As with domestic violence, child abuse during lockdown also faced an increase in rates. According to the Substance Abuse and Mental Health Services Administration (SAMHSA), children were extra vulnerable to violence during this time due to additional parental stress.

Stress amongst parents is a major predictor of child neglect and abuse. It often contributes to more aggressive responses to children’s behavior. This was exacerbated during COVID-19 lockdowns due to the lack of resources for parents. These included childcare, schooling, after school activities, and extended family assistance.

Furthermore, child protection agencies were faced with fewer workers, meaning fewer home visits. Coupled with children being homeschooled, teachers and other adults would be unable to see signs of abuse in a child. Nor would it be reported to adequate agencies, likely leading to child abuse going under the radar.

The longer-term impact of COVID-19

Once the cycle of violence starts in families, it becomes entrenched and harder to break it. The single biggest predictor of whether a child will continue the cycle of violence as a victim or perpetrator into adulthood stems from if this child grew up in a home with domestic violence.

This is called Childhood Domestic Violence (CDV), an Adverse Childhood Experience (ACE) that impacts over a billion people globally. It occurs often with other ACEs and is the least known of them. With the advent of COVID-19, the Catch-22’s and stress levels of parents and caregivers gave rise to an increase in violence.

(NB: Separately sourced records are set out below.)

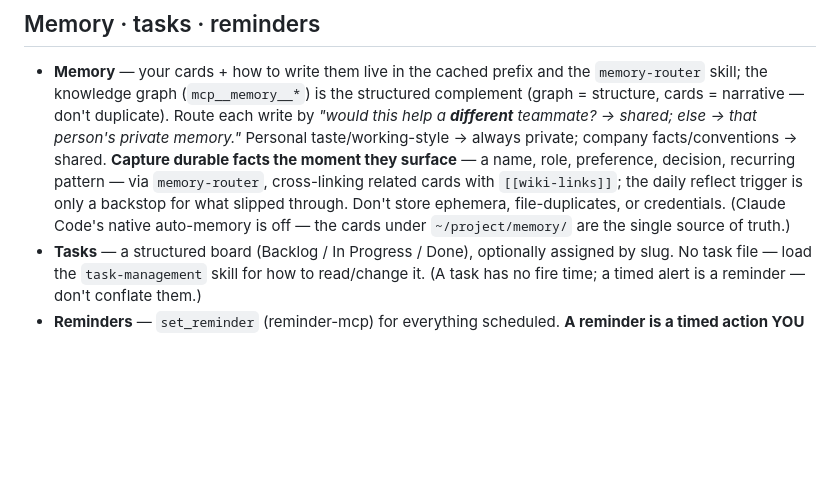
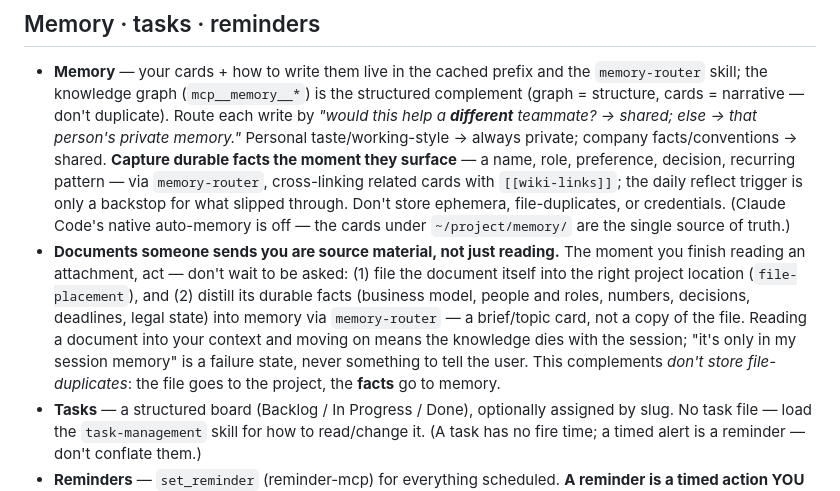
Before and after one commit to stanislawherjan1/Something, a Markdown page: ide-template/global-claude.md, the part around the change. Rendered like a GitHub page; blank space fills up the shorter version.

Commit message:
fix(prompts): received documents must be captured to memory proactively
The memory rule enumerated conversational facts (a name, a role, a
decision) and warned against storing file-duplicates — so a user handing
the assistant their business documents didn't pattern-match any capture
trigger, and everything it read died with the session ("it's only in my
session memory" — observed live). Spell out the document rule: file the
document via file-placement, distill the FACTS into memory via
memory-router, immediately and unprompted.

Co-Authored-By: Claude Fable 5 <noreply@anthropic.com>

```diff
--- a/ide-template/global-claude.md
+++ b/ide-template/global-claude.md
@@ -53,6 +53,7 @@ Three layers of context reach you:
 ## Memory · tasks · reminders
 
 - **Memory** — your cards + how to write them live in the cached prefix and the `memory-router` skill; the knowledge graph (`mcp__memory__*`) is the structured complement (graph = structure, cards = narrative — don't duplicate). Route each write by *"would this help a **different** teammate? → shared; else → that person's private memory."* Personal taste/working-style → always private; company facts/conventions → shared. **Capture durable facts the moment they surface** — a name, role, preference, decision, recurring pattern — via `memory-router`, cross-linking related cards with `[[wiki-links]]`; the daily reflect trigger is only a backstop for what slipped through. Don't store ephemera, file-duplicates, or credentials. (Claude Code's native auto-memory is off — the cards under `~/project/memory/` are the single source of truth.)
+- **Documents someone sends you are source material, not just reading.** The moment you finish reading an attachment, act — don't wait to be asked: (1) file the document itself into the right project location (`file-placement`), and (2) distill its durable facts (business model, people and roles, numbers, decisions, deadlines, legal state) into memory via `memory-router` — a brief/topic card, not a copy of the file. Reading a document into your context and moving on means the knowledge dies with the session; "it's only in my session memory" is a failure state, never something to tell the user. This complements *don't store file-duplicates*: the file goes to the project, the **facts** go to memory.
 - **Tasks** — a structured board (Backlog / In Progress / Done), optionally assigned by slug. No task file — load the `task-management` skill for how to read/change it. (A task has no fire time; a timed alert is a reminder — don't conflate them.)
 - **Reminders** — `set_reminder` (reminder-mcp) for everything scheduled. **A reminder is a timed action YOU perform:** at the due time you do the work with your tools and report the result — only when it's something only the user can do offline ("call John") is it a plain nudge. Recipient defaults to the asker; named people → their roster slugs; "everyone" → the team (admin-only). Do NOT use CronCreate / CronList / SDK cron — they need a live session and don't survive a restart. Full detail: `reminders` skill.
 
```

Might it be that over time and with further studies and research it will be determined that COVID-19 may have had an impact on a new generation of violence?  To underscore CDV’s relationship to other ACEs and also to domestic violence would be a societal failing. This sounds grim, but there is always hope with increasing awareness and knowledge on an individual and social scale.

The GOOD NEWS in the aftermath of COVID-19

What COVID especially succeeded in doing, is shine a light on mental health issues. It also spotlighted what social services may be lacking when dealing with a pandemic and global lockdown.  The same concepts can be applied to future crises and natural or man made disasters that impact any level of population.

The idea of fostering resilience to thrive after trauma is taking a greater hold. There is an increased emphasis on diminishing the stigmas around mental health issues. There is more focus on asking for help on mental health. It is not only okay but the best thing you can do to help yourself and others.

More and more people are learning about CDV and its impact on adults who grew up with violence. This knowledge may alleviate for many families a next generation of violence.  ACE’s are becoming more in the forefront of studies and now can be very specific, targeting a population that may exhibit multiple ACEs within families.

Those in the field related to domestic violence, are making more connections. Also, they are starting to connect the dots between these areas of knowledge. They are putting into practice better ways to help people be resilient during and after major crises.

No one has the power to avoid crisis. But if the emphasis is being able to provide the knowledge and services needed for both child and adult alike, free of stigma, the future repercussions, for the children especially, will be more positive.